In three more weeks' time, the Rangers could have a completely overhauled bullpen with Darren O'Day, Tanner Scheppers, Scott Feldman, and Tommy Hunter occupying four of the seven relief spots, but even then there will likely be a cloud of doubt looming over the bullpen because of Feliz's constant one-step-forward, two-step-back act and the reality that there isn't a battle-tested ninth-inning man behind him to soak up save opportunities on occasions when he should be resting. I strongly suspect we'll see a trade for a late-inning power reliever in the next 35-40 days, but I'm also really and truly beginning to wonder if said reliever is going to end up being a closer, or at least somebody with closing experience (Heath Bell, Joel Hanrahan, Leo Nunez, Francisco Rodriguez, etc.), in spite of the inherent lack of efficiency and, as Adam wrote about already, the wastefulness involved in paying extra for that particular "quality."
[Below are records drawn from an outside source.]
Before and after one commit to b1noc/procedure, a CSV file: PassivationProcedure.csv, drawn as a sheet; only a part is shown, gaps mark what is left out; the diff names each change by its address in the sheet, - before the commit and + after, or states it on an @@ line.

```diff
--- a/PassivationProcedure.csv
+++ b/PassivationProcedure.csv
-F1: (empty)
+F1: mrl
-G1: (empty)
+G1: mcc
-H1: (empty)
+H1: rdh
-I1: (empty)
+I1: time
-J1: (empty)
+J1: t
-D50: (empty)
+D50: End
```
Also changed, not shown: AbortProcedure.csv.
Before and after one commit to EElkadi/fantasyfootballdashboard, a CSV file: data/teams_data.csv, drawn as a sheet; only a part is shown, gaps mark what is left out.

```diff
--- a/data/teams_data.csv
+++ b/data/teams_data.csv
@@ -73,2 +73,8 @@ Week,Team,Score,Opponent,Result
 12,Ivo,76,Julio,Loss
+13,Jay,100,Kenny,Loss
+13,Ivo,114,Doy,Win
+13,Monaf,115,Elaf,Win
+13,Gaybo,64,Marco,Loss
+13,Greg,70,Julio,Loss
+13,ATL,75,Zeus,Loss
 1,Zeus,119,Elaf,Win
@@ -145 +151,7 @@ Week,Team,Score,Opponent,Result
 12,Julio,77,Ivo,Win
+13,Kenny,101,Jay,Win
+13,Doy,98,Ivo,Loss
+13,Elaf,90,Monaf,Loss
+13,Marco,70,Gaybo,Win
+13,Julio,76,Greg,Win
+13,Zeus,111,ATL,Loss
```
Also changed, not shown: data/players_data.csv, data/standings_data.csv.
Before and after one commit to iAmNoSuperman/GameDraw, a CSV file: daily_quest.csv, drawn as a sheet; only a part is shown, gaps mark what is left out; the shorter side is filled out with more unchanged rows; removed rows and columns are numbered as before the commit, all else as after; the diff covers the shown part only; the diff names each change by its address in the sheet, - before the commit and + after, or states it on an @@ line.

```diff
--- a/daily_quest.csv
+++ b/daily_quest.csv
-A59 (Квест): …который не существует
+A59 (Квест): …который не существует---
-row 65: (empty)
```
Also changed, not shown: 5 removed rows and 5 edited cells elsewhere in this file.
And that, for today at least, is all I have to say about that.